September 1, 2005
The Winnipeg General Strike, May 15 to June 25, 1919, is Canada's best-known general strike.
Massive unemployment and inflation, the success of the Russian Revolution (1917), a wave of
strikes across Canada and rising revolutionary industrial unionism all contributed to postwar labour
unrest. In March of 1919, Western Labour leaders met in Calgary to discuss the creation of ONE BIG
UNION. In Winnipeg on May 15, when negotiations broke down between management and labour in
the building and metal trades, the Winnipeg Trades and Labour Council (WTLC) called a general
At stake was the principle of collective bargaining, better wages and the improvement of often
dreadful working conditions. Within hours almost 30,000 workers had left their jobs. The almost
unanimous response by working men and women closed the city's factories, crippled its retail trade
and stopped the trains. Public-sector employees such as policemen, firemen, postal workers,
telephone operators and employees of waterworks and other utilities joined the workers of private
industry in an impressive display of working-class solidarity. The strike was co-ordinated by the
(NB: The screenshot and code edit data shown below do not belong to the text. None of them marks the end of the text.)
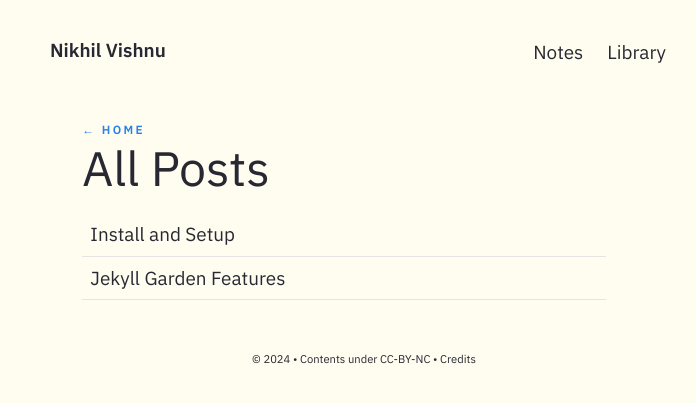
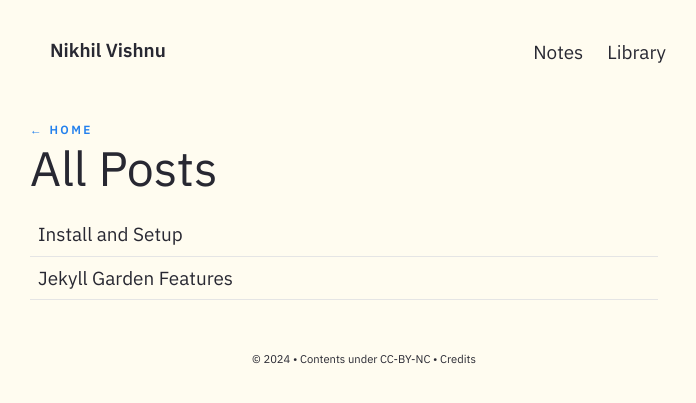
Before and after one commit to nikhilvishnu/nikhilvishnu.github.io, a Jekyll site: the page built from pages/posts.md, in a window 1280 px wide. Shown: the top 403 px of the page, without its empty margins (276-972 px from the left). Built offline with Jekyll 4.4.1, drawn with Linux system fonts in a browser that asks for light colours; comment, search, counter and statistics services are not loaded.

Commit message:
Fixed width

```diff
--- a/_layouts/Post.html
+++ b/_layouts/Post.html
@@ -80,7 +80,7 @@
 <body>
     <main>
         <div class="columns is-centered">
-            <div class="column is-6-widescreen  is-8-desktop is-8-tablet is-12-mobile"> <!-- or whatever class your nav uses -->
+            <div class="column is-6-widescreen is-6-desktop is-8-tablet is-12-mobile">
                 {%- include Nav.html -%}
             </div>
 
@@ -89,13 +89,13 @@
 
             <!-- Homepage Layout-->
             {%- if page.permalink == "/" -%}
-            <div class="column is-6-widescreen  is-8-desktop is-8-tablet is-12-mobile">
+            <div class="column is-6-widescreen  is-6-desktop is-8-tablet is-12-mobile">
                     {%- if site.preferences.homepage.enabled -%}
                             <!--- Show Homepage -->
                             {%- include Homepage.html -%}
                     {%- else -%}
                             <!--- Show Feed Part -->
-                <div class="column is-6-widescreen  is-8-desktop is-8-tablet is-12-mobile">
+                <div class="column is-6-widescreen  is-6-desktop is-8-tablet is-12-mobile">
                             <h5 class="meta-title"><a href="/">← Home</a></h5>
                             <div class="jumbo">{{page.title}}</div>
                             {%- include Content.html -%}
@@ -107,7 +107,7 @@
 
             <!--- Notes Feed Layout-->
             {%- if page.feedformat -%}
-            <div class="column is-6-widescreen  is-8-desktop is-8-tablet is-12-mobile">
+            <div class="column is-6-widescreen  is-6-desktop is-8-tablet is-12-mobile">
                 <h5 class="meta-title"><a href="/">← Home</a></h5>
                     <div class="jumbo">{{page.title}}</div>
                     {%- include Content.html -%}
@@ -145,7 +145,7 @@
 
             <!--- Post Feed Layout-->
             {%- if page.permalink == "/posts" -%}
-            <div class="column is-5-widescreen  is-6-desktop is-8-tablet is-12-mobile">
+            <div class="column is-6-widescreen  is-6-desktop is-8-tablet is-12-mobile">
                 <h5 class="meta-title"><a href="/">← Home</a></h5>
                 <div class="jumbo">{{page.title}}</div>
                     {%- include Content.html -%}
@@ -164,7 +164,7 @@
 
              <!--- Post Layout-->
              {%- if page.content-type == "post"  -%}
-             <div class="column is-5-widescreen  is-6-desktop is-8-tablet is-12-mobile">
+             <div class="column is-6-widescreen  is-6-desktop is-8-tablet is-12-mobile">
                      <div class="note-page-section">
                          <div>
                              {%- if site.preferences.homepage.enabled -%}
@@ -184,7 +184,7 @@
 
             <!--- Static Page Layout-->
             {%- if page.content-type == "static" -%}
-            <div class="column is-5-widescreen  is-6-desktop is-8-tablet is-12-mobile">
+            <div class="column is-6-widescreen  is-6-desktop is-8-tablet is-12-mobile">
                         <div class="jumbo">{{page.title}}</div>
                         {%- include Content.html -%}
                 </div>
```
Central Strike Committee, composed of delegates elected from each of the unions affiliated with the
WTLC. The committee bargained with employers on behalf of the workers and co-ordinated the
provision of essential services.
Opposition to the strike was organized by the Citizens' Committee of 1000, created shortly after the
strike began by Winnipeg's most influential manufacturers, bankers and politicians. Rather than
giving the strikers' demands any serious consideration, the Citizens' Committee, with the support of
Winnipeg's leading newspapers, declared the strike a revolutionary conspiracy led by a small group
of "alien scum." The available evidence failed to support its charges that the strike was initiated by
European workers and Bolsheviks, but the Citizens' Committee used these unsubstantiated charges
to block any conciliation efforts by the workers.
Afraid that the strike would spark confrontations in other cities, the federal government decided to
intervene; soon after the strike began, Senator Gideon Robertson, minister of labour, and Arthur
Meighen, minister of the interior and acting minister of justice, went to Winnipeg to meet with the
Citizens' Committee. They refused requests from the Central Strike Committee for a similar hearing.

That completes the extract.